ACTION ITEM: Search the material for the string "example", then show every line where it turns up.

====

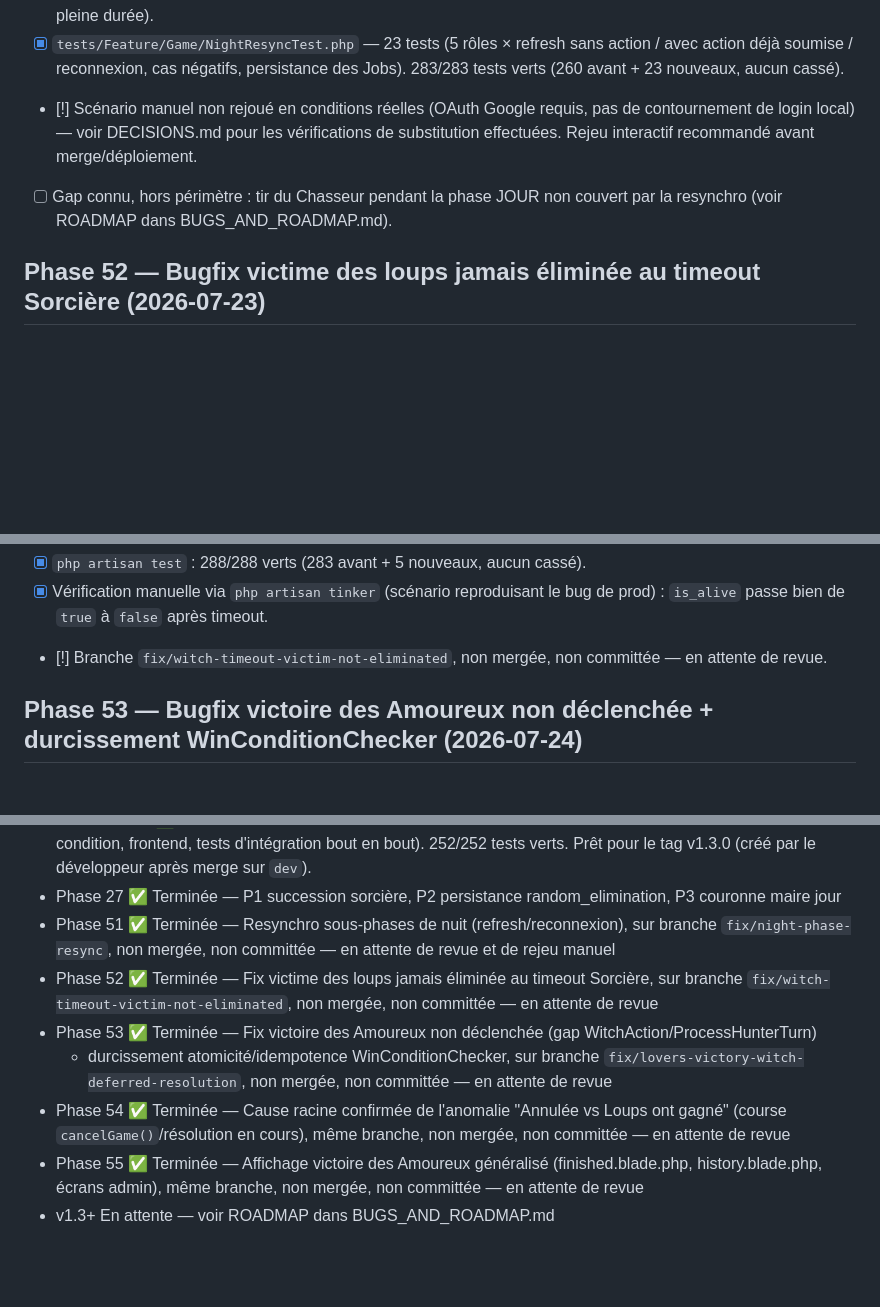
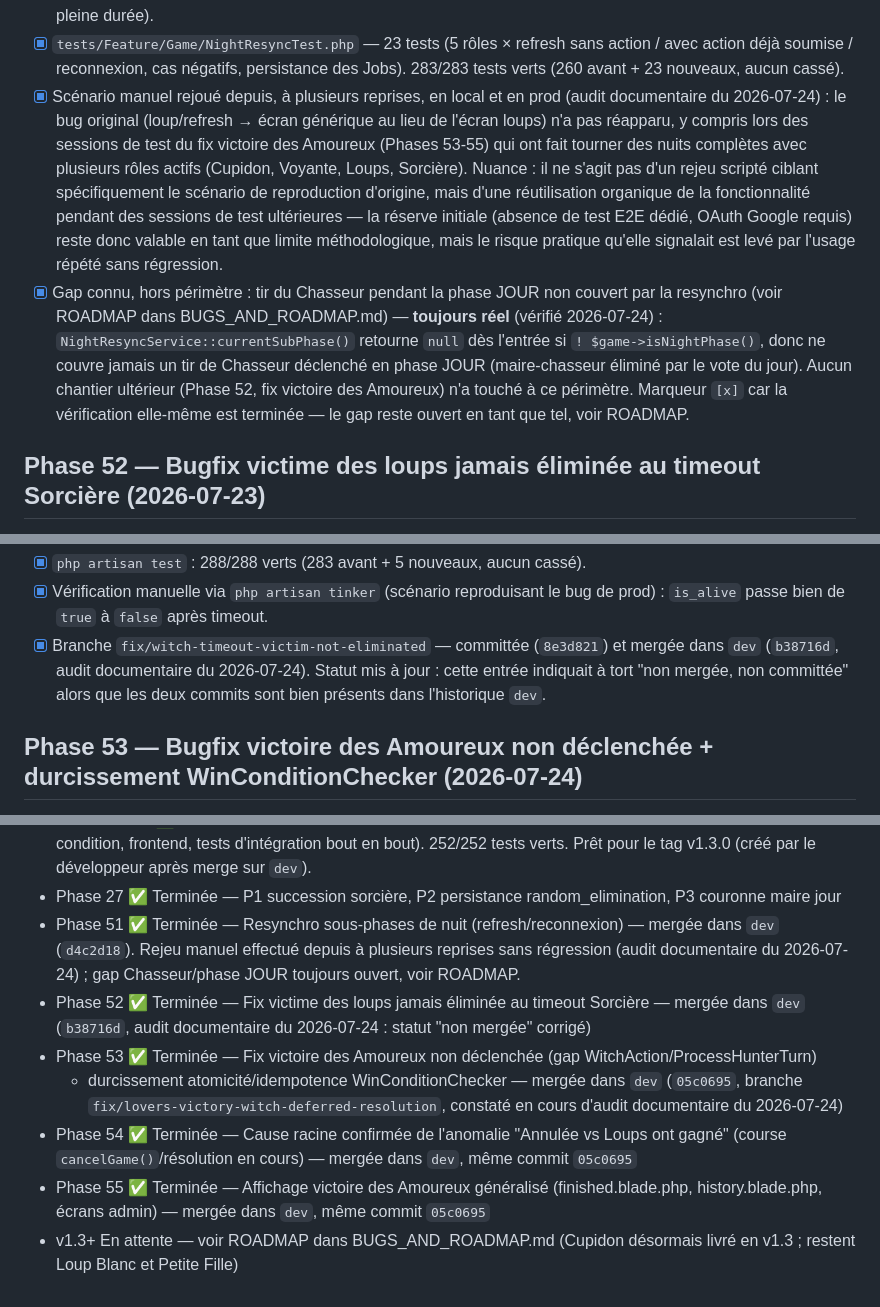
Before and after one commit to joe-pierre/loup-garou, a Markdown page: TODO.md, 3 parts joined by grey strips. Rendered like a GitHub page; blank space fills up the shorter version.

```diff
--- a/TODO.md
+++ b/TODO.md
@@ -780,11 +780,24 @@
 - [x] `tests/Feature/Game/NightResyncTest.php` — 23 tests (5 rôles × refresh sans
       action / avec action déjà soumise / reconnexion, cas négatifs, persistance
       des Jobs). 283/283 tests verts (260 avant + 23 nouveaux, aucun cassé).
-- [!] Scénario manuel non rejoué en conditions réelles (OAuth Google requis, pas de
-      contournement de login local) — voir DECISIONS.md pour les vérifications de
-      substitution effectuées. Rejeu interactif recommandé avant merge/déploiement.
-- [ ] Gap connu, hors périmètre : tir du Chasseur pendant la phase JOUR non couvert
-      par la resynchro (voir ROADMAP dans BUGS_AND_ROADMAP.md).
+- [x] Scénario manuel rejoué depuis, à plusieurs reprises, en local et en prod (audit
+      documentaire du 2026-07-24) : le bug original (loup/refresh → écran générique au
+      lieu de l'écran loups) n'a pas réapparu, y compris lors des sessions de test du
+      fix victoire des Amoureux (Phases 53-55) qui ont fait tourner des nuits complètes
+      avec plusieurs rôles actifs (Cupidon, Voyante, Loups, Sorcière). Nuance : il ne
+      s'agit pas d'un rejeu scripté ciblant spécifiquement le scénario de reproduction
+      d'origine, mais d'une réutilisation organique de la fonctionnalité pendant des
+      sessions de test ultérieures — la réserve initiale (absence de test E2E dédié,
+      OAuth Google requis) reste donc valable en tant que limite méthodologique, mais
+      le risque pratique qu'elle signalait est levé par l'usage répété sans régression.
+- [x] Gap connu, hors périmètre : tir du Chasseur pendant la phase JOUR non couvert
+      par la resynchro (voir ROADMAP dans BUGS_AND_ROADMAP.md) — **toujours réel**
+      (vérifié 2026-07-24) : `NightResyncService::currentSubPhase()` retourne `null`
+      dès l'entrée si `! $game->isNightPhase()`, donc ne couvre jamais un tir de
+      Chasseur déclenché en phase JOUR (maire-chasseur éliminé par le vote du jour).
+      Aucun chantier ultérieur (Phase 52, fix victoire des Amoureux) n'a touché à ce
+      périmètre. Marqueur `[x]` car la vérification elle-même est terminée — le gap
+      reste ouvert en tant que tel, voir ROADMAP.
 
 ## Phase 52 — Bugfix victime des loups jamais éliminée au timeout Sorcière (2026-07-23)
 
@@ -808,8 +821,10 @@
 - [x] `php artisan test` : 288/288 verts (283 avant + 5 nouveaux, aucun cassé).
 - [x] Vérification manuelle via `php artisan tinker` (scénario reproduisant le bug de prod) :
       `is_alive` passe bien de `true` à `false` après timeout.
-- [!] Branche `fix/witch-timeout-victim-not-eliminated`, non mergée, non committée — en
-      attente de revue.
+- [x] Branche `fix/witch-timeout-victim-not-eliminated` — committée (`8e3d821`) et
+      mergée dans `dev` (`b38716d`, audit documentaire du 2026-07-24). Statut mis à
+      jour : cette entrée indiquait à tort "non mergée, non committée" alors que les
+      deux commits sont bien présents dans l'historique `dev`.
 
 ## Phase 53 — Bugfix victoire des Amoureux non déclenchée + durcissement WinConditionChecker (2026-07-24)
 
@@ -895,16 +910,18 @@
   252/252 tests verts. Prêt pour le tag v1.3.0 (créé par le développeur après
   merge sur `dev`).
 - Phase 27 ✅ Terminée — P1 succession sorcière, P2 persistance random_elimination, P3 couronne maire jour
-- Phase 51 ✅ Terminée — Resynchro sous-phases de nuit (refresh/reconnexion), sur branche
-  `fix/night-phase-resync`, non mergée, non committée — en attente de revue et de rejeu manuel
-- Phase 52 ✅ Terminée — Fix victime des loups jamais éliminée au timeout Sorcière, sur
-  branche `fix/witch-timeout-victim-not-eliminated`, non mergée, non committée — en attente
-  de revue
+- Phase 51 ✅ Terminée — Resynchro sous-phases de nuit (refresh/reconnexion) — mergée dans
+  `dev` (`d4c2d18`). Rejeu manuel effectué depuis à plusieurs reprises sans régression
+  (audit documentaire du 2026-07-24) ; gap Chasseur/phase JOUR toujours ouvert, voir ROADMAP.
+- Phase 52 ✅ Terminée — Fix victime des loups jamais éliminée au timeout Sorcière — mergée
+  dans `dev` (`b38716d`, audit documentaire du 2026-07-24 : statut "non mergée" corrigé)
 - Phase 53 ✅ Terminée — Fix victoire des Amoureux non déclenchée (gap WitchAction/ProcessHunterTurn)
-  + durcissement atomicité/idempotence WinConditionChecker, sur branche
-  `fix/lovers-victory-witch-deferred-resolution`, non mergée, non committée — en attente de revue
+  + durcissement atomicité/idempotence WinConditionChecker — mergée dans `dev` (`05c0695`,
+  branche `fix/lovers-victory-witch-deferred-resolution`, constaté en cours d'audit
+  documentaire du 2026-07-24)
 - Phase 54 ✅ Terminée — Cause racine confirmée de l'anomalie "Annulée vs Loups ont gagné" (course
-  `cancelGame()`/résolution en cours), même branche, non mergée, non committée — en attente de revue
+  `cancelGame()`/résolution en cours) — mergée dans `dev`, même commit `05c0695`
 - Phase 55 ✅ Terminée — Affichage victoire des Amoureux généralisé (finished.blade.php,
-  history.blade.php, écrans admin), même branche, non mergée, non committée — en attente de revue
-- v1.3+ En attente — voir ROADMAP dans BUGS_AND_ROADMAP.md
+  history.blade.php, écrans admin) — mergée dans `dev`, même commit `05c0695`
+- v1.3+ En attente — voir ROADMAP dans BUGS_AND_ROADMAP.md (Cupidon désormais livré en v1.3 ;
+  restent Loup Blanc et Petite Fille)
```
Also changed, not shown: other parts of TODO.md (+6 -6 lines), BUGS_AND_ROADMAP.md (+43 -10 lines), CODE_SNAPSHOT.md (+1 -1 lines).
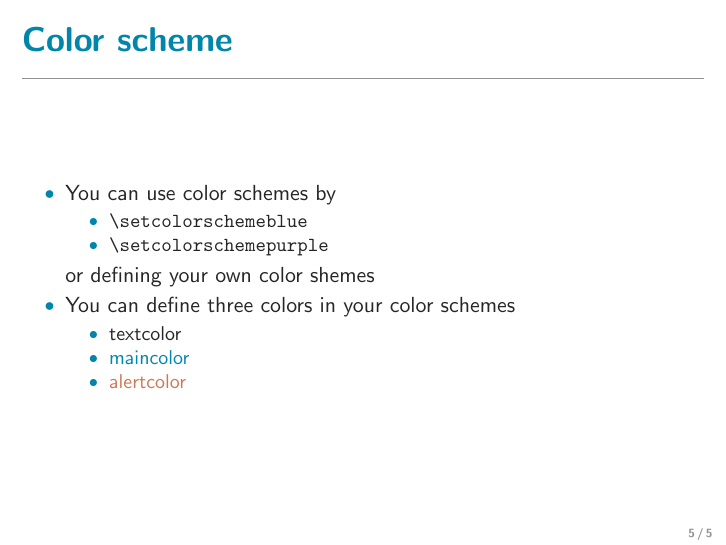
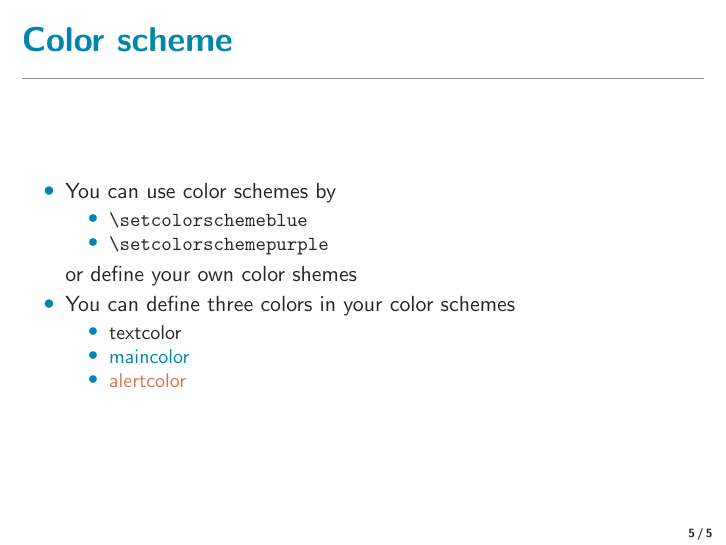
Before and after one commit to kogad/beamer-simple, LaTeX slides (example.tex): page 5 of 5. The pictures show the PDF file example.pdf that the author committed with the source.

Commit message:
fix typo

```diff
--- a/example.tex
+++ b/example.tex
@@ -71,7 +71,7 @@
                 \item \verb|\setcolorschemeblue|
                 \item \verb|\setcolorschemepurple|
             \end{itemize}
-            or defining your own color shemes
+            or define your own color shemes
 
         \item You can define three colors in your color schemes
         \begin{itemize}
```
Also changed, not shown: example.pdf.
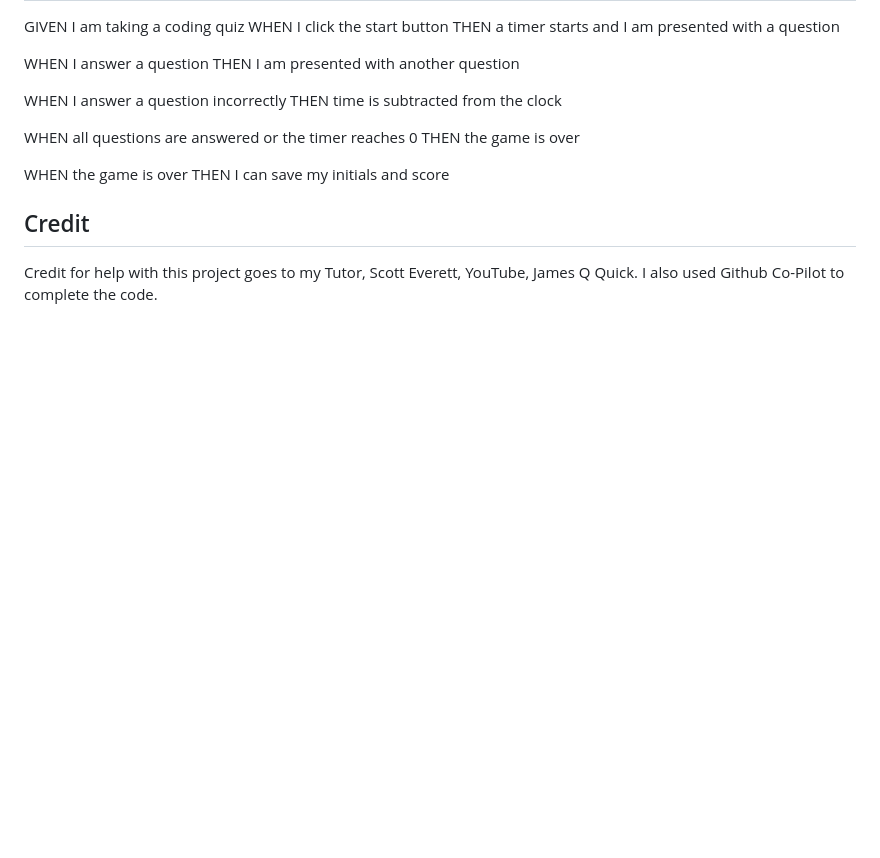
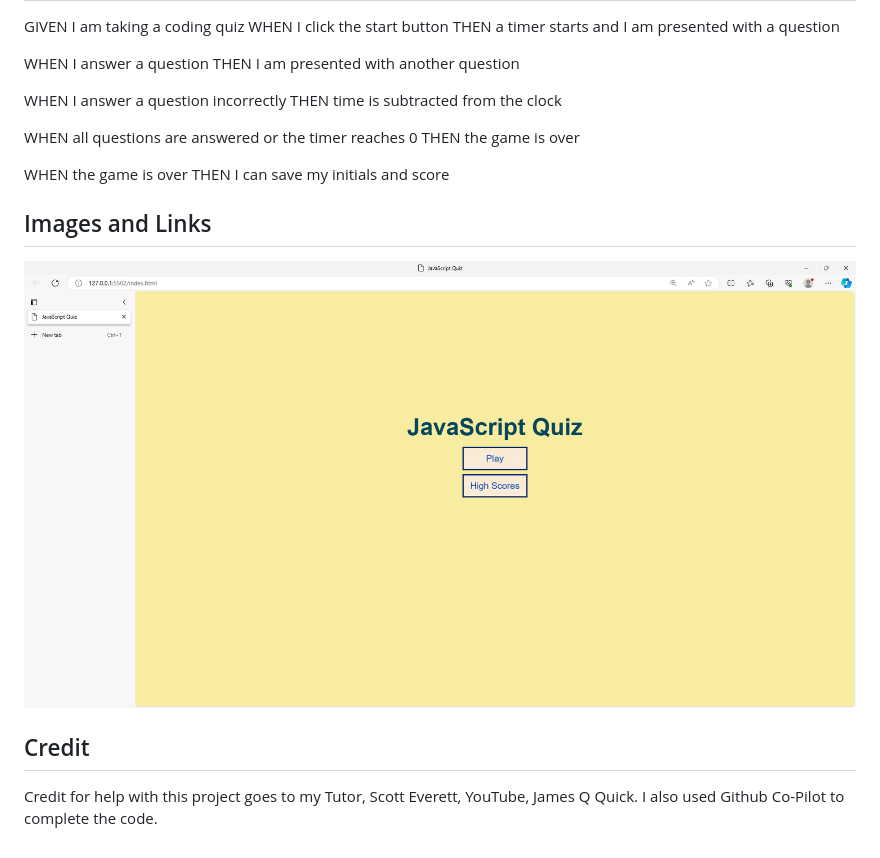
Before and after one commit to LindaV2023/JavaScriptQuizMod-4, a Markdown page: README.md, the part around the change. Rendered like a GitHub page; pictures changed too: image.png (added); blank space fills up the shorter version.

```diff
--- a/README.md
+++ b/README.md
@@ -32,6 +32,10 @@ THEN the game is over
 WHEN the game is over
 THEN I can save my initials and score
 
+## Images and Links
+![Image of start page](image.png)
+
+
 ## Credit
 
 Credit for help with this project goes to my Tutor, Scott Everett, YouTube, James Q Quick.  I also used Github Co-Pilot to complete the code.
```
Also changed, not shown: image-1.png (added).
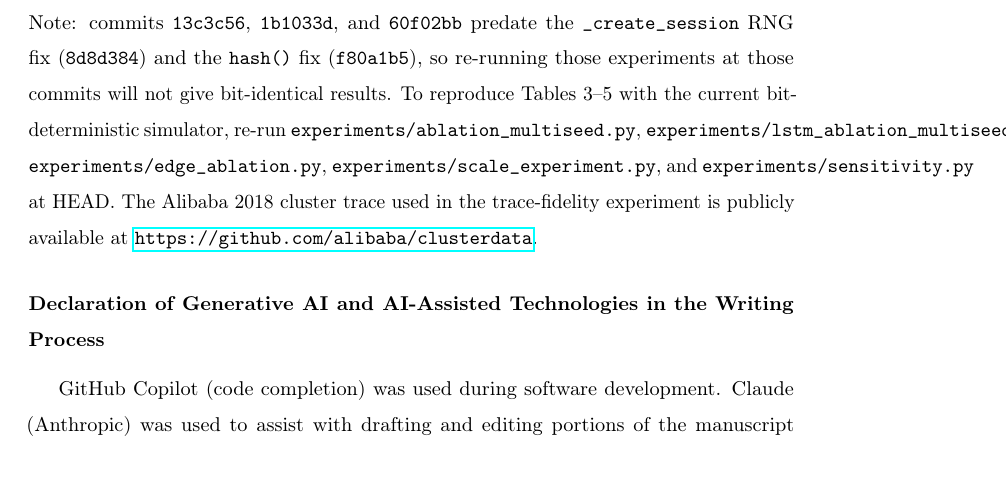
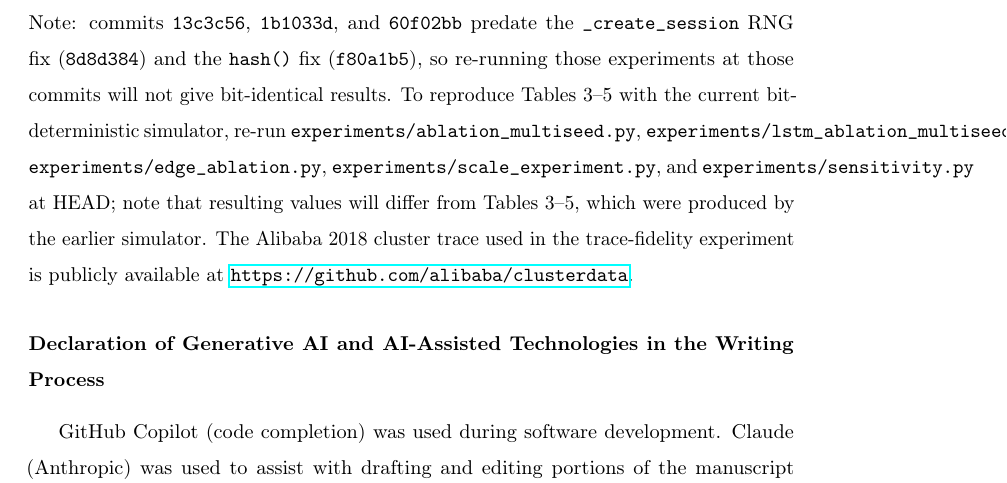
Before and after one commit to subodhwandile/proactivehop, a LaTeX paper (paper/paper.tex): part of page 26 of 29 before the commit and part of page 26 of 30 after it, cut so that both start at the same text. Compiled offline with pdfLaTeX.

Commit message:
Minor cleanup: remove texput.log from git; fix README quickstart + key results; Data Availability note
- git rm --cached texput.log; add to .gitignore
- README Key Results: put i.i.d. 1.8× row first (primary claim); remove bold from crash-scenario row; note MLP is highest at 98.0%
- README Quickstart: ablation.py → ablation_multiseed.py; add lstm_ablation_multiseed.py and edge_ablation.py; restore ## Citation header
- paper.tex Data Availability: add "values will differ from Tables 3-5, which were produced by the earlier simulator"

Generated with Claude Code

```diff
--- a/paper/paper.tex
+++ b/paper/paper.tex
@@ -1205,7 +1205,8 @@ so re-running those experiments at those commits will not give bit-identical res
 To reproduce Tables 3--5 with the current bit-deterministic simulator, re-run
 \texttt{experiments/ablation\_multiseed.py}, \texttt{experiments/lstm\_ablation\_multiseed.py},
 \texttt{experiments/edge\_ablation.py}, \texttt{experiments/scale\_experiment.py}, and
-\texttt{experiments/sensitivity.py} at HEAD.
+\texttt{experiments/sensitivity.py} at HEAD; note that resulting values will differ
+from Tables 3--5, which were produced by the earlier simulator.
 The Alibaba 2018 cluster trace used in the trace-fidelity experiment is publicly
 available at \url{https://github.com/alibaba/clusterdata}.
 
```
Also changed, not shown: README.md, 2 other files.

====

SOLUTION TO THIS TASK:
Before and after one commit to kogad/beamer-simple, LaTeX slides (example.tex): page 5 of 5. The pictures show the PDF file example.pdf that the author committed with the source.
--- a/example.tex
+++ b/example.tex
Also changed, not shown: example.pdf.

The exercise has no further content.